WHAT YOU ARE ASKED TO DO: Copy each line of the data that has "font" in it.

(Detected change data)
BEGIN

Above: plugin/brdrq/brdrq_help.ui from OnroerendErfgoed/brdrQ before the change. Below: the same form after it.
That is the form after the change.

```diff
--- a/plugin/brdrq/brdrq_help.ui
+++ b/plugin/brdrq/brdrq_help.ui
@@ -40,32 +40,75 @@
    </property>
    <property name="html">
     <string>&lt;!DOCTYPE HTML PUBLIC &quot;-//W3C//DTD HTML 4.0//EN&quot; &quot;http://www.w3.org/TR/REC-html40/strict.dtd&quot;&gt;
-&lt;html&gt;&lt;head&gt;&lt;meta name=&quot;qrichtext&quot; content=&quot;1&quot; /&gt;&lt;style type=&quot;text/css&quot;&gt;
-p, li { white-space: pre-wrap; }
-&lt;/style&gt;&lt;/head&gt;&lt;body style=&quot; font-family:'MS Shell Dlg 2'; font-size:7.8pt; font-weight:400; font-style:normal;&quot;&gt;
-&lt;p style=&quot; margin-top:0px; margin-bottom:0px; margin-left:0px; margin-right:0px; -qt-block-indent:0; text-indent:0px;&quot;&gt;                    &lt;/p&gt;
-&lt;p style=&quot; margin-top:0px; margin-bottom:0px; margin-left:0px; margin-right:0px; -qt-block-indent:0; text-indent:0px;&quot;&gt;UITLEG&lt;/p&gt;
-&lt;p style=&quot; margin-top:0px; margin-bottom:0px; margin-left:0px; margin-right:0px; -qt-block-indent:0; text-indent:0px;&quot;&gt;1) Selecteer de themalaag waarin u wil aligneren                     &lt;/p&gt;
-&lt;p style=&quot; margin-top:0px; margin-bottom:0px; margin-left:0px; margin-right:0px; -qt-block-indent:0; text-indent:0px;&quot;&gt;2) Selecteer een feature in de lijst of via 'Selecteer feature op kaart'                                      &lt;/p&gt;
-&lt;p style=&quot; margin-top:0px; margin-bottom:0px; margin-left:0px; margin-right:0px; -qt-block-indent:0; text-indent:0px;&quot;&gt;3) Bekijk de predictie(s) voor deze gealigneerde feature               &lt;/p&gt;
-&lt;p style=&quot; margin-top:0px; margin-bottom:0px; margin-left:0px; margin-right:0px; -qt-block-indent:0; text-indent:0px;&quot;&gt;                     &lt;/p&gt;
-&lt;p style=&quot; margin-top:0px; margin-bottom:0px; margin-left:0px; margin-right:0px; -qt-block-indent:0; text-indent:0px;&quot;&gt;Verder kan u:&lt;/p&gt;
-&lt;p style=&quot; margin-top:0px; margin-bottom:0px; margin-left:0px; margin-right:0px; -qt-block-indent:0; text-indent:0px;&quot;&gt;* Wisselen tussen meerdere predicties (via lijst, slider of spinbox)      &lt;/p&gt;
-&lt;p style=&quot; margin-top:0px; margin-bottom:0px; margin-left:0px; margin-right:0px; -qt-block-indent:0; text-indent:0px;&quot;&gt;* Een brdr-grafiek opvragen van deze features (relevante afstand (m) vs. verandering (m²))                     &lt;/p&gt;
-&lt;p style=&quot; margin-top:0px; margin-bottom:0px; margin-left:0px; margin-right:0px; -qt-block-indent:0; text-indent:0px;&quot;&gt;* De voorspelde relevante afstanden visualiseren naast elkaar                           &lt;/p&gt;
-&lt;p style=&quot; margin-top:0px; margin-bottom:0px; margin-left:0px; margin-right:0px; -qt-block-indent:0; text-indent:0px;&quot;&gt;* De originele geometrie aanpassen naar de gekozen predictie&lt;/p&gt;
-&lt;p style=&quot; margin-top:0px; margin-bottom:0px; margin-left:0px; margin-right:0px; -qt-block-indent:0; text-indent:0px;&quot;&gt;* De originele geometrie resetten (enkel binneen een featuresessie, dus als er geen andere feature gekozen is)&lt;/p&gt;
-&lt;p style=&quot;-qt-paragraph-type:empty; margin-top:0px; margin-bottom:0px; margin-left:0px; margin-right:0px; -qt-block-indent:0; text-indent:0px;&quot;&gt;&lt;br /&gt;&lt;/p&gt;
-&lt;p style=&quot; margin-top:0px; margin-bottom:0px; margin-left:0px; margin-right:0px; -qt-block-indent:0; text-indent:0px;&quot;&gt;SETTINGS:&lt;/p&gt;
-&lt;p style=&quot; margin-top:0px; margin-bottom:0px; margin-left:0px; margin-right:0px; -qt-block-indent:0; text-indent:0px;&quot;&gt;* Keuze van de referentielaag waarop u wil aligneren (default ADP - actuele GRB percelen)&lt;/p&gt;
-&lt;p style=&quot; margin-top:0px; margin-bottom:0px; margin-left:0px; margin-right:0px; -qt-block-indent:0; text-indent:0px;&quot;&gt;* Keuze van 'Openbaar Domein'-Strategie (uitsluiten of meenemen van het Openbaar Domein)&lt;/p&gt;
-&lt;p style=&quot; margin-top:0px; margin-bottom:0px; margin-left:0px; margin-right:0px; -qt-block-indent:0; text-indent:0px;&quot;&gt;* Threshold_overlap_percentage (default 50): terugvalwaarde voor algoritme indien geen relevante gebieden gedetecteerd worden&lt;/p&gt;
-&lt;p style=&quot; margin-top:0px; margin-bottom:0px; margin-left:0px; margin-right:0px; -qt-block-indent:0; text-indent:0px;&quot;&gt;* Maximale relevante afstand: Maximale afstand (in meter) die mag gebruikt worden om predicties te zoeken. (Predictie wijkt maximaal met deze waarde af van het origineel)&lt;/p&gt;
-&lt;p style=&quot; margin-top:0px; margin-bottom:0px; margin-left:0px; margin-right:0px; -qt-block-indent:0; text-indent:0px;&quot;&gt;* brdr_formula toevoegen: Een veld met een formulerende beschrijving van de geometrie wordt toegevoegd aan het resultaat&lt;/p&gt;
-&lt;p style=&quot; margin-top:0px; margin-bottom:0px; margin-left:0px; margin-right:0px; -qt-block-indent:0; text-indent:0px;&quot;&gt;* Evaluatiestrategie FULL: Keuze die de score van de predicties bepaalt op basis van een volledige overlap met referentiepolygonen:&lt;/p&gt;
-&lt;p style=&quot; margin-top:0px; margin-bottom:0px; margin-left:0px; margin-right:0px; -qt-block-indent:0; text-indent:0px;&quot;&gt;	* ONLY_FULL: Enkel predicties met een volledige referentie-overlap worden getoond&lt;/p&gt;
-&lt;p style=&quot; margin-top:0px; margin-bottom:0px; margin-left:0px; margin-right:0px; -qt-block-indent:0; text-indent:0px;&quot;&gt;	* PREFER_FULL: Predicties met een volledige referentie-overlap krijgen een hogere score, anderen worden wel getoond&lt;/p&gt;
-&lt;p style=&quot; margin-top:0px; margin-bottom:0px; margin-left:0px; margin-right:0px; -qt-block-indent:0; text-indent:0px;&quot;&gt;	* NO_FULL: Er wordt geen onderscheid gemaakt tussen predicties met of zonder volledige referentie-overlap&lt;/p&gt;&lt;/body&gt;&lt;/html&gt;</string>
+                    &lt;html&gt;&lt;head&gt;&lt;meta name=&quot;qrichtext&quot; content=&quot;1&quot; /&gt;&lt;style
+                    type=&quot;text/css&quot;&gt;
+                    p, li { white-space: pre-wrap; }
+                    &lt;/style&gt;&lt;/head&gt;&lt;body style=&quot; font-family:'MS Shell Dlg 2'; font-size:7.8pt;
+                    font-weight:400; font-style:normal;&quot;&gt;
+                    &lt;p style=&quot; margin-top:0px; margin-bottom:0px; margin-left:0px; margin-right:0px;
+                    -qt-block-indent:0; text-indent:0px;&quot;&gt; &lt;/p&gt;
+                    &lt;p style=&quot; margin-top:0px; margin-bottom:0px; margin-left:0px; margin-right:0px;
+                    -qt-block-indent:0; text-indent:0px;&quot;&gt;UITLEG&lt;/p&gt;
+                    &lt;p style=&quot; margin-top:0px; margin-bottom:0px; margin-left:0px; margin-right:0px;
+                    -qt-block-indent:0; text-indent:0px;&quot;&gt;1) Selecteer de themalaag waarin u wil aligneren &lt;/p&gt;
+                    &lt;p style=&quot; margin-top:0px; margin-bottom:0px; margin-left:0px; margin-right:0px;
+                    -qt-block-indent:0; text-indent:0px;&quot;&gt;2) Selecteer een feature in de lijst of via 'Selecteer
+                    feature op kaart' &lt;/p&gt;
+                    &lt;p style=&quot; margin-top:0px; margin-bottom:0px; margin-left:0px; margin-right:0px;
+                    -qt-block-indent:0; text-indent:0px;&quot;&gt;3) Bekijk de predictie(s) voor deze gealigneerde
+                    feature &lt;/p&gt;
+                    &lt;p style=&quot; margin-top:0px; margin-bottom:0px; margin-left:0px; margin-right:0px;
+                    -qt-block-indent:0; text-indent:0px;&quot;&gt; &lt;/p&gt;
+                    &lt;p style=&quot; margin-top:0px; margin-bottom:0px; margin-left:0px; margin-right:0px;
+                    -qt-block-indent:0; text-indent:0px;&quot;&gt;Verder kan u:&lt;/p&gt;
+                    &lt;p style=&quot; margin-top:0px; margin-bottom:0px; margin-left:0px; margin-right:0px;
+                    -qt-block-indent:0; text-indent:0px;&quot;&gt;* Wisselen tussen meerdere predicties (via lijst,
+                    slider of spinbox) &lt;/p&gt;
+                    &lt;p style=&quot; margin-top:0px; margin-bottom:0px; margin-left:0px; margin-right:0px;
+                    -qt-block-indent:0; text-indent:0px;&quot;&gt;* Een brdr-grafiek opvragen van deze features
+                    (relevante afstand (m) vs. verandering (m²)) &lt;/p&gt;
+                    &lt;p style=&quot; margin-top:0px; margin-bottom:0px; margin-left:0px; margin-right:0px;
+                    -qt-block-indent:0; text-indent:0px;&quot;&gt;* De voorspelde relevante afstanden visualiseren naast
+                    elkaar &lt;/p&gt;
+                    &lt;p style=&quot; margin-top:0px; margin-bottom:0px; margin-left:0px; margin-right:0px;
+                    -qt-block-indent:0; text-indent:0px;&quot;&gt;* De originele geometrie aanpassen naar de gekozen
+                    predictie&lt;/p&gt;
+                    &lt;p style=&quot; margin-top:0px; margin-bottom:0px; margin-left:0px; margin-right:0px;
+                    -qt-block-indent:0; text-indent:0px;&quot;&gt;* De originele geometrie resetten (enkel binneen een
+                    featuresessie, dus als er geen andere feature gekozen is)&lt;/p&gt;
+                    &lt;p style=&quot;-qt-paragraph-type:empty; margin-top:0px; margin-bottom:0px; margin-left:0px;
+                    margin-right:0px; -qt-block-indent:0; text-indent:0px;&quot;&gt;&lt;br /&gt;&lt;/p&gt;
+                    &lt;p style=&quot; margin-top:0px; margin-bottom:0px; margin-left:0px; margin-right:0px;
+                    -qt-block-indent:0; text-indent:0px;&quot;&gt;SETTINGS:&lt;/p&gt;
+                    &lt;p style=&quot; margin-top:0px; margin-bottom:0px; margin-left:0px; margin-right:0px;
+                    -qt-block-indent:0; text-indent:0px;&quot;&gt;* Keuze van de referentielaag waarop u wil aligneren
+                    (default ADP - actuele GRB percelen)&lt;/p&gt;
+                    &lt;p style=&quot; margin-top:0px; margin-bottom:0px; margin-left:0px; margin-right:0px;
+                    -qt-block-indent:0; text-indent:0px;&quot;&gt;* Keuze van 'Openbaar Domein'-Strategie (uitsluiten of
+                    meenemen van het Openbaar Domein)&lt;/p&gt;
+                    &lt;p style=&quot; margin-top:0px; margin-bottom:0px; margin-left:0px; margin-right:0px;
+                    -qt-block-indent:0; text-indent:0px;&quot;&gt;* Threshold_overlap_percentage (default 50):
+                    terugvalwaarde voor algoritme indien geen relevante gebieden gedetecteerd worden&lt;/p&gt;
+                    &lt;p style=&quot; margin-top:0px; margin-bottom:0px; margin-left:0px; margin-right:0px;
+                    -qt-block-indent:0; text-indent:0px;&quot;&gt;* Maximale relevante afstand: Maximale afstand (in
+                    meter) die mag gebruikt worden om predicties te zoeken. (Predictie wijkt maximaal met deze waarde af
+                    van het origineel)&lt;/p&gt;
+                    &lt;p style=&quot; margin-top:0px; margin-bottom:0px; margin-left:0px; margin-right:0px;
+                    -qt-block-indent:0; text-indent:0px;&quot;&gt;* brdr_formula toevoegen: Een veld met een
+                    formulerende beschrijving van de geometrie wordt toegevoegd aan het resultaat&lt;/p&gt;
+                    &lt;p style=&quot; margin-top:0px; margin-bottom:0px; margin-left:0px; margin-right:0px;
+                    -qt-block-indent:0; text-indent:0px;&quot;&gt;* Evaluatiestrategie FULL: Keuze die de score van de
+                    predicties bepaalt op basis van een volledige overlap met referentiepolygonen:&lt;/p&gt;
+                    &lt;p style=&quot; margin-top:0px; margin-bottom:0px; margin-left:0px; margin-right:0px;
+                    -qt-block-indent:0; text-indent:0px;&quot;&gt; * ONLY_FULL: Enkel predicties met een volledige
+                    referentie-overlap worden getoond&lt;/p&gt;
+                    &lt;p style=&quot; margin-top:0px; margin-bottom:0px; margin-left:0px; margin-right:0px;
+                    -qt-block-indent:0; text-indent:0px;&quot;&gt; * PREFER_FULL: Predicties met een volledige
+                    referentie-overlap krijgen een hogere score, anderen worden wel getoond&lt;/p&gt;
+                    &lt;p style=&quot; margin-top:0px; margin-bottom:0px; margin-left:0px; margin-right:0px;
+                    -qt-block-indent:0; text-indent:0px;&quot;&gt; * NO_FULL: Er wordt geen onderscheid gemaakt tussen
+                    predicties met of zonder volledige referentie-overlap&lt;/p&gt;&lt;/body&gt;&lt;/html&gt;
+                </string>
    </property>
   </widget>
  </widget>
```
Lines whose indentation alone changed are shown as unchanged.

END

SOLUTION TO THE EXERCISE:
-&lt;/style&gt;&lt;/head&gt;&lt;body style=&quot; font-family:'MS Shell Dlg 2'; font-size:7.8pt; font-weight:400; font-style:normal;&quot;&gt;
+                    &lt;/style&gt;&lt;/head&gt;&lt;body style=&quot; font-family:'MS Shell Dlg 2'; font-size:7.8pt;
+                    font-weight:400; font-style:normal;&quot;&gt;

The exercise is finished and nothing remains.